The Way of Harmony
Developed in the early part of the 20th century, Aikido instruction was at first restricted to Japanese aristocracy and elite members of the Japanese military. Its principles were so profound and techniques so effective that there was tremendous public demand. In the 1950s, Aikido teachings were made public and have spread to become popular worldwide.
The philosophy of Aikido teaches us that budo (the martial way) should concentrate not on harming others, but on protecting them. We learn that aggression breeds greater aggression and that kindness also will be returned by others. Rather than harming another and causing resentment, we are taught to neutralize physical and mental aggression & avoid injury to ourselves and the attacker.
Aikido is an effective self-defense and a path of development, integrating the whole person- physically, mentally & spiritually. Mental benefits of aikido training include greater self-confidence, enhanced awareness, stress reduction, mental relaxation, enhanced interpersonal relational skills, greater respect for others and a harmonious attitude. Physically, it develops strength, flexibility, cardiovascular endurance, balance, coordination and muscular relaxation. Through aikido training, the practitioner becomes a more integrated individual, with improved abilities to function within and contribute to their local community and the world at large.
Known to aikido students as Osensei (the great teacher).
The founder's life was devoted to study and development of the martial way (budo). The story of his life is the early history of aikido.
Aikido was founded by Master Morihei Ueshiba, He was born in 1883 in what is now known as Tanabe, Wakayama Prefecture, on a south-central peninsula of the main island of Japan. Early in his youth he began training in various martial arts, including weaponless self defense (Kito, Daito and Shinkage Sect jujitsu), swordsmanship (Yagyu Sect kenjustsu) and spear fighting (Hozoin sojutsu). In addition, throughout his life, he maintained an intense interest in philosophy and religion, studying Zen and Shingon Sect Buddhism and Omotokyo religion.

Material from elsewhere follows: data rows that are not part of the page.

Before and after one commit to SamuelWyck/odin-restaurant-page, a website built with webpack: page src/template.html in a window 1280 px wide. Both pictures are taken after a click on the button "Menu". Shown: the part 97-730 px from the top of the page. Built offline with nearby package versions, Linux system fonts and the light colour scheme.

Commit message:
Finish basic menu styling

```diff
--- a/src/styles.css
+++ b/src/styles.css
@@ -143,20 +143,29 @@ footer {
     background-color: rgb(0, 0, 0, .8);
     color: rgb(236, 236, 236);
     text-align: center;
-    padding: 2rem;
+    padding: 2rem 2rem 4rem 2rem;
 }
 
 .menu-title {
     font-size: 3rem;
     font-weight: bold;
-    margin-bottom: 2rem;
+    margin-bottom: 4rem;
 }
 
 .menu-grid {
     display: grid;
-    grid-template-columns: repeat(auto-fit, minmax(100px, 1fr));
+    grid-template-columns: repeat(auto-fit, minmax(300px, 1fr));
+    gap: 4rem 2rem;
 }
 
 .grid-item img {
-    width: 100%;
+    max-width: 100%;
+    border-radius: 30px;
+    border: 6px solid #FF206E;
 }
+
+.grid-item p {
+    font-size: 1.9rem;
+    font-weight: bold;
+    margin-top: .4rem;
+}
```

In 1925, the Master was living in Ayabe, Kyoto Prefecture, and devoting his efforts toward a fuller understanding of budo (martial ways, doctrines or beliefs, as distinguished from martial techniques). It is this time and place which marks the genesis of modern Aikido, for it was there that the Master came to the sudden and overwhelming realization that the essence of budo was not to fell one's opponent by forceful means, but to take God's love, which correctly applied, produces, protects and cultivates all things in Nature, and to assimilate and utilize it in one's own mind and body.
To achieve this harmony between the spirit of love and budo's physical arts, the Master combined martial arts techniques, ethical and religious principles to synthesize the dynamic yet gentle art of Aikido. Indeed, the very name of the art reveals its underlying doctrine (as described below).